Kuwait’s Constitutional Court has ruled that last September’s parliamentary elections, in which the opposition won, were null and void and that the previous assembly should be reinstated.
The move on Sunday comes amid renewed friction between the elected parliament and the government and follows the reappointment this month of the country’s prime minister, whose government had resigned in January after a standoff with parliament.
Last year, Kuwait’s crown prince dissolved parliament and called early polls in a bid to end long-standing domestic political feuds that stood in the way of fiscal reform.
In September’s polls – the most inclusive in a decade – opposition members won 28 out of 50 seats, giving them a parliamentary majority. The vote marked a victory for opposition members, many of whom had stayed out of elections for the past decade because of what they claimed was executive interference with parliament.
However, Justice Mohammad bin Naji said on Sunday that the court had annulled the dissolution of parliament and canceled September’s snap elections.
“The constitutional authority of the dissolved parliament will be restored from the date of this ruling,” he said at the court hearing attended by reporters.
‘Invalidity of the electoral process’
Lawyer Nawaf Al-Yassin said the ruling followed several electoral appeals.
“The appeals relate to the invalidity of the electoral process, the decrees declaring elections and the decree dissolving the previous National Assembly,” he told AFP news agency.
Kuwait, an OPEC oil producer, bans political parties but has given its legislature more clout than comparable bodies in other Gulf monarchies.
خطاب سمو ولي العهد في ٢٢-٦-٢٠٢٢ والنطق السامي لسموه في ١٨-١٠-٢٠٢٢ أكد وبوضوح بأن اجراءات الحل والانتخابات تمت وفق القوانين والاجراءات الدستورية وحكم المحكمة اليوم يثبت بأن جميعها كانت خاطئة لذلك يجب محاسبة من قام بإبداء الرأي القانوني .. الكويت لا تستحق هذه المهازل
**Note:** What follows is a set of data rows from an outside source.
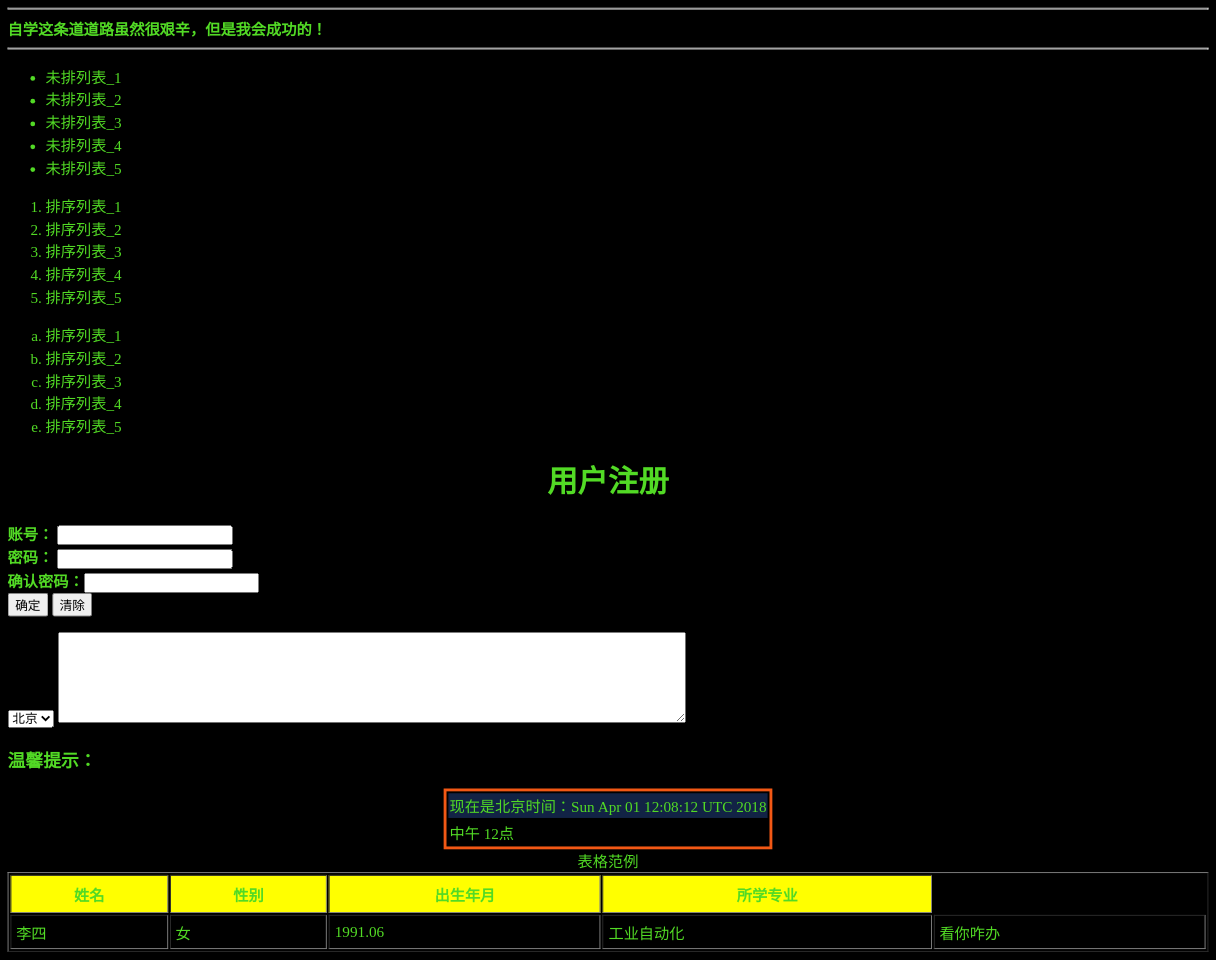
Repository: Coder-YJ/Java
Page: http://localhost/JspTest/test.jsp
These files come from the project's save history. The page is drawn as it stood at one moment and after the next save; the edit follows.
The browser window is 1280 px wide. The pictures show the whole page, at 95% of full size.
The page is served by Tomcat 9.

Above is the page before, as saved 2018-04-01 13:10:58.

After the next save:
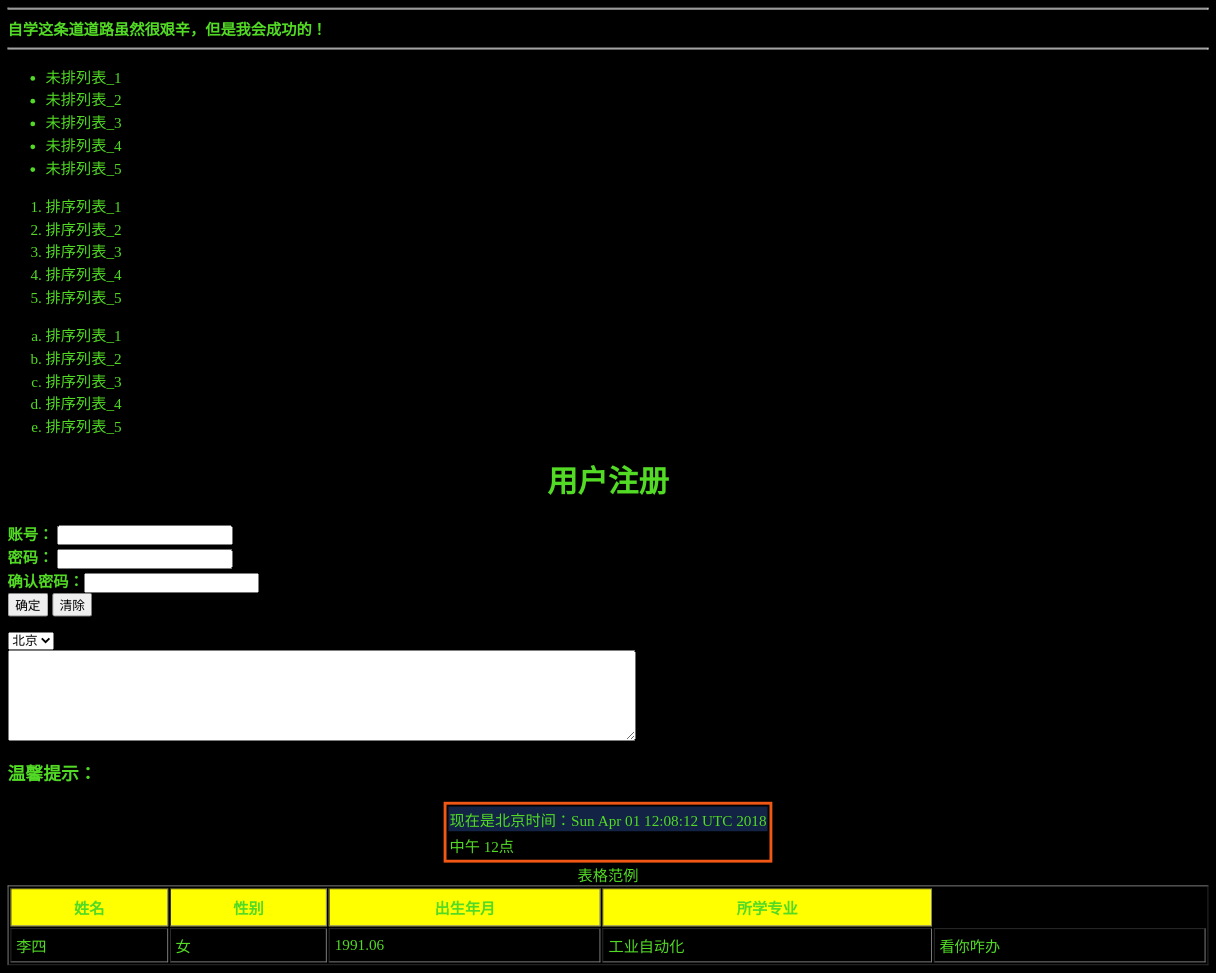
Saved 50 s later.
--- a/MyEclipse10/JspTest/WebRoot/test.jsp
+++ b/MyEclipse10/JspTest/WebRoot/test.jsp
@@ -46,7 +46,7 @@
 		<option value="beijing" selected>北京</option>
 		<option value="shanghai">上海</option>
 		<option value="shenzhen">深圳</option>
-	</select>
+	</select><br>
 
 	<textarea name="text_submitted" rows="6" cols="80"></textarea>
— صالح أحمد عاشور (@SalehAshoor) March 19, 2023
Translation: In the speech of His Highness the Crown Prince on June 22, 2022 and of his spokesperson on October 18, 2022, it was clearly stated that the dissolution and elections were done in accordance with the law and constitutional procedures. Today’s court ruling shows that they were all wrong. Therefore, it is necessary to hold to account the person who gave the legal advice… Kuwait does not deserve such farces.
Frequent political bickering has often led to cabinet reshuffles and dissolution of parliament, hindering investment and reforms to reduce the country’s heavy dependence on oil revenues.
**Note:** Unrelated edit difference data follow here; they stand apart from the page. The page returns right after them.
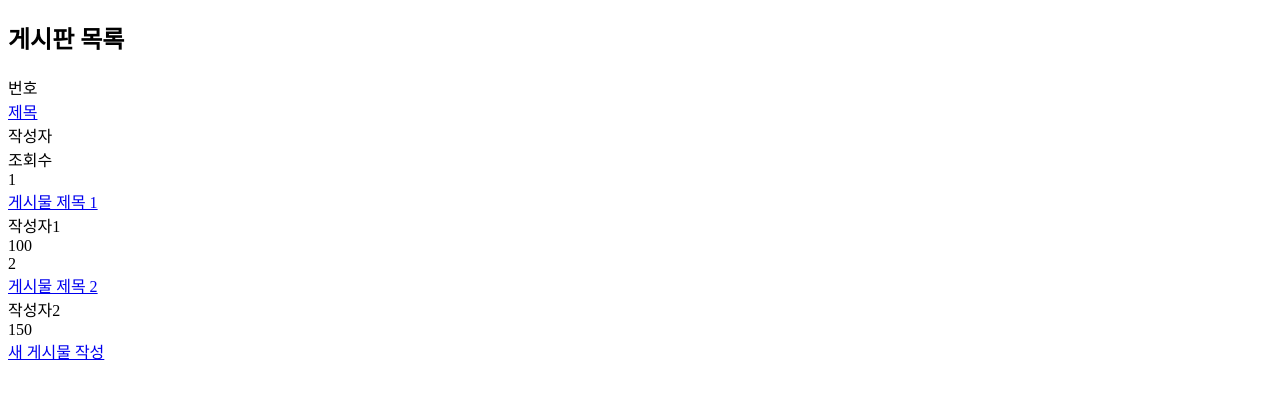
Repository: sieoh/2024html-
Page: http://localhost/jspweb_09/writeform.jsp
An editor plug-in stored every save of this project. The page is shown before and after the next save, followed by the edit.
The browser window is 1280 px wide. The pictures show the whole page.
The page is served by Tomcat 9. Other server files are loaded and not shown.

Above is the page before, as saved 2024-01-15 03:20:23.

### workspace_sts/jspweb_09/src/main/webapp/writeform.jsp
<%@ page language="java" contentType="text/html; charset=UTF-8"
    pageEncoding="UTF-8"%>
<!DOCTYPE html>
<html>
<head>
<meta charset="UTF-8">
<title>Insert title here</title>
</head>
<body>
	<div class="board-container">
    <h2>게시판 목록</h2>

    <div class="board-item">
        <div class="bbshead number">번호</div>
        <div class="bbshead title"><a href="#">제목</a></div>
        <div class="bbshead author">작성자</div>
        <div class="bbshead views">조회수</div>
    </div>

    <div class="board-item">
        <div class="number">1</div>
        <div class="title"><a href="#">게시물 제목 1</a></div>
        <div class="author">작성자1</div>
        <div class="views">100</div>
    </div>

    <div class="board-item">
        <div class="number">2</div>
        <div class="title"><a href="#">게시물 제목 2</a></div>
        <div class="author">작성자2</div>
        <div class="views">150</div>
    </div>

    <!-- 추가적인 게시물 목록은 필요에 따라 반복해서 추가 -->

    <a href="#" class="add-button">새 게시물 작성</a>
</div>
</body>
</html>

After the next save:
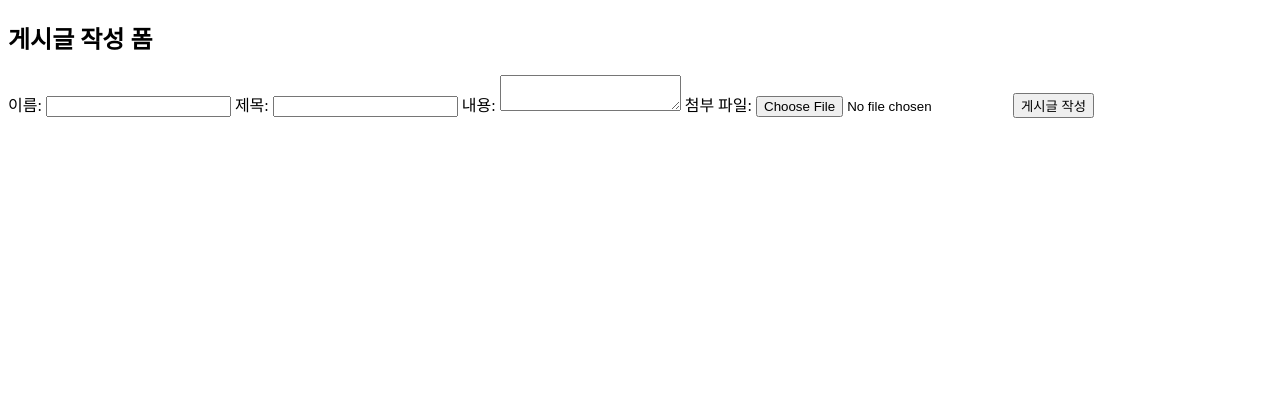
Saved 46 s later.
--- a/workspace_sts/jspweb_09/src/main/webapp/writeform.jsp
+++ b/workspace_sts/jspweb_09/src/main/webapp/writeform.jsp
@@ -7,33 +7,24 @@
 <title>Insert title here</title>
 </head>
 <body>
-	<div class="board-container">
-    <h2>게시판 목록</h2>
+	<div class="container">
+    <h2>게시글 작성 폼</h2>
+    <form action="#" method="post" enctype="multipart/form-data">
+      <label for="employeeName">이름:</label>
+      <input type="text" id="employeeName" name="employeeName" required>
 
-    <div class="board-item">
-        <div class="bbshead number">번호</div>
-        <div class="bbshead title"><a href="#">제목</a></div>
-        <div class="bbshead author">작성자</div>
-        <div class="bbshead views">조회수</div>
-    </div>
+      <label for="postTitle">제목:</label>
+      <input type="text" id="postTitle" name="postTitle" required>
 
-    <div class="board-item">
-        <div class="number">1</div>
-        <div class="title"><a href="#">게시물 제목 1</a></div>
-        <div class="author">작성자1</div>
-        <div class="views">100</div>
-    </div>
+      <label for="postContent">내용:</label>
+      <textarea id="postContent" name="postContent" required></textarea>
 
-    <div class="board-item">
-        <div class="number">2</div>
-        <div class="title"><a href="#">게시물 제목 2</a></div>
-        <div class="author">작성자2</div>
-        <div class="views">150</div>
-    </div>
+      <label for="fileAttachment">첨부 파일:</label>
+      <input type="file" id="fileAttachment" name="fileAttachment">
 
-    <!-- 추가적인 게시물 목록은 필요에 따라 반복해서 추가 -->
-
-    <a href="#" class="add-button">새 게시물 작성</a>
+      <button type="submit">게시글 작성</button>
+    </form>
+  </div>
 </div>
 </body>
 </html>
A legislator from the dissolved assembly, Abdullah Al-Turaiji, hailed the move as “correcting the government’s mistake in dealing with parliament”.
Political stability in Kuwait has traditionally depended on cooperation between the government and parliament.
While Kuwait’s leadership has responded to some opposition demands, including pardoning political dissidents, key reform proposals, such as a state debt bill, continue to run into legislative deadlock.